*** Opening of Supplied data ***

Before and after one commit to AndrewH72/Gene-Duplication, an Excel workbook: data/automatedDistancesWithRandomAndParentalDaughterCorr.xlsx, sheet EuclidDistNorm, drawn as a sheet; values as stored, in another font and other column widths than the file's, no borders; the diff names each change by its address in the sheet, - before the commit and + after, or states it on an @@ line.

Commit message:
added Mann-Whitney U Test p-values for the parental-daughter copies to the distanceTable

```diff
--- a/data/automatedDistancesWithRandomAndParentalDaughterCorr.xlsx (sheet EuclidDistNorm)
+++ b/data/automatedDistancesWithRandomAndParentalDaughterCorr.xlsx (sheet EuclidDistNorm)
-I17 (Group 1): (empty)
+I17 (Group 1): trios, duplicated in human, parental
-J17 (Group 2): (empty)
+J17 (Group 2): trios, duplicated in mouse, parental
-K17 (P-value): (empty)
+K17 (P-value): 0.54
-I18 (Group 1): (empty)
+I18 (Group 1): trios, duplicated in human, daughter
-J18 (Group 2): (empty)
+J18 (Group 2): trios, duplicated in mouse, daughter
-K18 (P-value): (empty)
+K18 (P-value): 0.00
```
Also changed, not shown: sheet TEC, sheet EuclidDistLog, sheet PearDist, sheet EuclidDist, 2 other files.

*** Close of Supplied data ***
*** Opening of Supplied data ***

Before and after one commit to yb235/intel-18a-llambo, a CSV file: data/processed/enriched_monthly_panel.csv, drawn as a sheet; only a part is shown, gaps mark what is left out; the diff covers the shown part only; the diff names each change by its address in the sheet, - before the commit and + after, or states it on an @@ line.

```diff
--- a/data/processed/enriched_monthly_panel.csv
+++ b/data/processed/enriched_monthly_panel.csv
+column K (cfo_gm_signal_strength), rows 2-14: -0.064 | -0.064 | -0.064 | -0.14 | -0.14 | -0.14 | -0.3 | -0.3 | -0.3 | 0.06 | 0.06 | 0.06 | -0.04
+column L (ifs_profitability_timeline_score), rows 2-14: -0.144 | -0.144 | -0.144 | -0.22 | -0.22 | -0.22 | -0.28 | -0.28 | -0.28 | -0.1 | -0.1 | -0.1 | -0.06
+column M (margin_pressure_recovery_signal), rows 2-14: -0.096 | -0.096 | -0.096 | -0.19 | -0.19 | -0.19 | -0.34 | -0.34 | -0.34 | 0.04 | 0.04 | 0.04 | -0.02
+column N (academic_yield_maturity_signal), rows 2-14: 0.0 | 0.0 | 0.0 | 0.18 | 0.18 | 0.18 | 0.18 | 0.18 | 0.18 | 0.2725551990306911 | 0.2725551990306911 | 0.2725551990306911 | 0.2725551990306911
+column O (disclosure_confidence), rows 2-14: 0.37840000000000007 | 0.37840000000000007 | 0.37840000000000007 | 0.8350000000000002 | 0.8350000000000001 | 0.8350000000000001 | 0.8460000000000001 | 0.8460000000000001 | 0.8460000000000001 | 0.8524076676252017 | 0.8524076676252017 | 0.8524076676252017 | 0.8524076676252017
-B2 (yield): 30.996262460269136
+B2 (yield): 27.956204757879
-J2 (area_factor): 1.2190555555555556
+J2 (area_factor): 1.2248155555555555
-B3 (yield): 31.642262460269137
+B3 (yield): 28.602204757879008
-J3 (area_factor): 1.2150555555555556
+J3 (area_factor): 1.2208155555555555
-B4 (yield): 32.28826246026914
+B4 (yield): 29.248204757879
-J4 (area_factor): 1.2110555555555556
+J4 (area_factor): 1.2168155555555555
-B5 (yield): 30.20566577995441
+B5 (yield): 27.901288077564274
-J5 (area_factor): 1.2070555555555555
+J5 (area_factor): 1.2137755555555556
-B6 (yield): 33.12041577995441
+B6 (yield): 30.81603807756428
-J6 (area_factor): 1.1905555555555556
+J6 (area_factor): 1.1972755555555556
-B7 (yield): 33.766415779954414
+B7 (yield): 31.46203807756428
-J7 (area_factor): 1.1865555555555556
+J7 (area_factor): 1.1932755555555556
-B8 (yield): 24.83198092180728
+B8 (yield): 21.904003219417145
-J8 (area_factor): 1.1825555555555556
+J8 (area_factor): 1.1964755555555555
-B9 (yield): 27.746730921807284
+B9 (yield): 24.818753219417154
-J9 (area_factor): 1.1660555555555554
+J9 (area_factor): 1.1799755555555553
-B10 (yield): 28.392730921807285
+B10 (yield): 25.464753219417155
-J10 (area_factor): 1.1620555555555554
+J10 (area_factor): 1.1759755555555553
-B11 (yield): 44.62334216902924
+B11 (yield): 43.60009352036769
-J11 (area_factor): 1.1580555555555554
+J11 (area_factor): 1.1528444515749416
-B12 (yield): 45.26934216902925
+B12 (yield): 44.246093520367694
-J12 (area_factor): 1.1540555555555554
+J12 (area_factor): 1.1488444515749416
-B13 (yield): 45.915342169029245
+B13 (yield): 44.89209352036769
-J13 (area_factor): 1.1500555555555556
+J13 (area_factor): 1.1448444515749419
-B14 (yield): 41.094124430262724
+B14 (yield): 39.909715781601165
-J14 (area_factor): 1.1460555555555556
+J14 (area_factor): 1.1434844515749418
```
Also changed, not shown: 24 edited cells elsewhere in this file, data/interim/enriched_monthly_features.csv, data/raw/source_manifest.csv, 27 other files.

*** Close of Supplied data ***
*** Opening of Supplied data ***

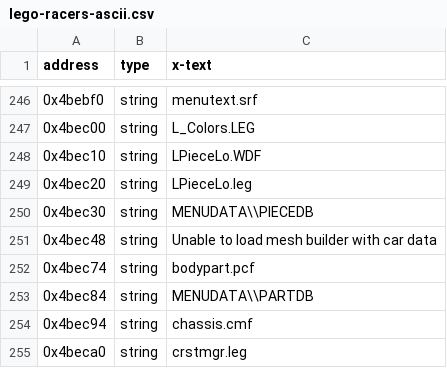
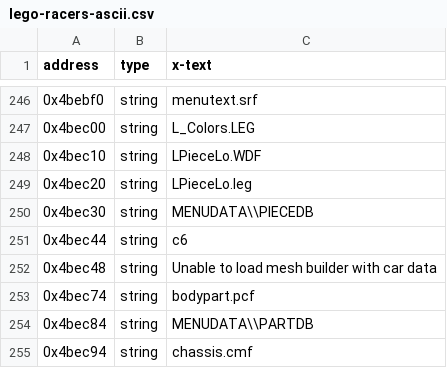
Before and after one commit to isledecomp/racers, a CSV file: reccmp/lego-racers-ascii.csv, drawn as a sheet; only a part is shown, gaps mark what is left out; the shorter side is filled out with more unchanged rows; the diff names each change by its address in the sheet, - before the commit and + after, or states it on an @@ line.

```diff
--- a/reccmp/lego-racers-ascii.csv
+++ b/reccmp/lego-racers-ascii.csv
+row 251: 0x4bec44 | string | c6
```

*** Close of Supplied data ***

• _What the task requires_: Take every line from the records that holds "racers" and copy it down.

• _Finished exercise_:
Before and after one commit to isledecomp/racers, a CSV file: reccmp/lego-racers-ascii.csv, drawn as a sheet; only a part is shown, gaps mark what is left out; the shorter side is filled out with more unchanged rows; the diff names each change by its address in the sheet, - before the commit and + after, or states it on an @@ line.
--- a/reccmp/lego-racers-ascii.csv
+++ b/reccmp/lego-racers-ascii.csv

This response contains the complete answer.